■ **Task details**
Which lines of the data contain the string "text"? Copy every one.

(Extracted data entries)

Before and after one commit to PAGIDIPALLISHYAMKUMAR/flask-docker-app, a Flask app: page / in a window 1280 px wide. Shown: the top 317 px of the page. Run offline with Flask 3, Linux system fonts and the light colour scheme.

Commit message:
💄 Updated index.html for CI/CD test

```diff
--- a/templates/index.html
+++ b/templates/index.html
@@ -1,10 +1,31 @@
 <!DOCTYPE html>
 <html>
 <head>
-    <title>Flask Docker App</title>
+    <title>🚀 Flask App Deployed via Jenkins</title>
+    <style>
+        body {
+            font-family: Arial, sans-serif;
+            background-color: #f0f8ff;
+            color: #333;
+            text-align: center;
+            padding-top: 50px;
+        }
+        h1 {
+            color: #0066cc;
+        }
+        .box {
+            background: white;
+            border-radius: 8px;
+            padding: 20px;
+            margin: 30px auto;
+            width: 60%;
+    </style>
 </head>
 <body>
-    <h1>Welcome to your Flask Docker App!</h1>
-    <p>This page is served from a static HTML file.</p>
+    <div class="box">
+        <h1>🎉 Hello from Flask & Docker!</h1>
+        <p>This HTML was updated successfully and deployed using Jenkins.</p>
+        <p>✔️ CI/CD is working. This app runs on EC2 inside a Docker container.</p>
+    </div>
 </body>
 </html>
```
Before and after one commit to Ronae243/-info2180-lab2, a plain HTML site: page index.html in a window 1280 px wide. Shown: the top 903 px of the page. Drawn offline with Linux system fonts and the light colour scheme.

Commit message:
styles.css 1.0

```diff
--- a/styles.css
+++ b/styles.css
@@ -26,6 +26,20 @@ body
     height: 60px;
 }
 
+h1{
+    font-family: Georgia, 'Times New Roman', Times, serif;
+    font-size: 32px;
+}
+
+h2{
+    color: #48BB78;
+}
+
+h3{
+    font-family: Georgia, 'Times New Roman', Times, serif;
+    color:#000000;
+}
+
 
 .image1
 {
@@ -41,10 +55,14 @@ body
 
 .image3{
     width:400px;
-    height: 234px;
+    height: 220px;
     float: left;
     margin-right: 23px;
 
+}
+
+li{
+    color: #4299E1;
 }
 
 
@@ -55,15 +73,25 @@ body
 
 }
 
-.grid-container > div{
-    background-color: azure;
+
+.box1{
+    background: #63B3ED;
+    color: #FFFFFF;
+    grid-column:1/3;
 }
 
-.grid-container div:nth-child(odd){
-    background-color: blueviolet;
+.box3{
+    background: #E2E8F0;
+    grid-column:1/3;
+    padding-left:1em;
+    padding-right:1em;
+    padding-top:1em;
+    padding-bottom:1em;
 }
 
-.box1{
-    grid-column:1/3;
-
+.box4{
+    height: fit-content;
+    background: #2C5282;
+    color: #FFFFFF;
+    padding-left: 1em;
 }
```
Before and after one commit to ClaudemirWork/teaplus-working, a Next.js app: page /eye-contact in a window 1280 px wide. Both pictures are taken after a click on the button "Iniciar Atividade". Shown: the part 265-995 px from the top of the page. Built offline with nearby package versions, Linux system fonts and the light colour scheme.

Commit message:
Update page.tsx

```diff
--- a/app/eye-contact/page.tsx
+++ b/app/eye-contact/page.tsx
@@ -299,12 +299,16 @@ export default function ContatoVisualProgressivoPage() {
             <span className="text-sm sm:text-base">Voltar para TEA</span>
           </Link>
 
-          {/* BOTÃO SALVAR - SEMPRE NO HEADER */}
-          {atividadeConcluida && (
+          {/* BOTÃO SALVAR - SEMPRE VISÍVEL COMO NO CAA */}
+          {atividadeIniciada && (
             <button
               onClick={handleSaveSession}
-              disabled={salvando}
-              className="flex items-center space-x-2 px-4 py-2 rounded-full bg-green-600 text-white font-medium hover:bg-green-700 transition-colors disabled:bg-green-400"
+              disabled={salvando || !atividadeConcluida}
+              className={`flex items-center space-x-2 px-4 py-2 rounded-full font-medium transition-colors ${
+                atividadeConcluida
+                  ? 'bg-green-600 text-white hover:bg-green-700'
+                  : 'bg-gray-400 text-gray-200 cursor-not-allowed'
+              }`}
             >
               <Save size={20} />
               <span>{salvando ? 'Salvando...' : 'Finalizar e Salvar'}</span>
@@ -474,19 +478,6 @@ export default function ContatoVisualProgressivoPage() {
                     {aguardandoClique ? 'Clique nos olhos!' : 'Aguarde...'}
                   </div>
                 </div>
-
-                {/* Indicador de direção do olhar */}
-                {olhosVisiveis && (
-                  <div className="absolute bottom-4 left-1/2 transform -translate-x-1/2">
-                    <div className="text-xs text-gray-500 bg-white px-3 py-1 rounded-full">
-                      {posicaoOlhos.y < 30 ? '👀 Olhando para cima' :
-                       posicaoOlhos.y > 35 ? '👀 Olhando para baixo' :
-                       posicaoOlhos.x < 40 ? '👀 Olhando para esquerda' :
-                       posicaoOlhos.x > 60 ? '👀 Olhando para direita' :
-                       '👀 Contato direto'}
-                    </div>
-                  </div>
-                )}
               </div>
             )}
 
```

■ **Exercise output**
+            text-align: center;
             <span className="text-sm sm:text-base">Voltar para TEA</span>
-              className="flex items-center space-x-2 px-4 py-2 rounded-full bg-green-600 text-white font-medium hover:bg-green-700 transition-colors disabled:bg-green-400"
+                  ? 'bg-green-600 text-white hover:bg-green-700'
+                  : 'bg-gray-400 text-gray-200 cursor-not-allowed'
-                    <div className="text-xs text-gray-500 bg-white px-3 py-1 rounded-full">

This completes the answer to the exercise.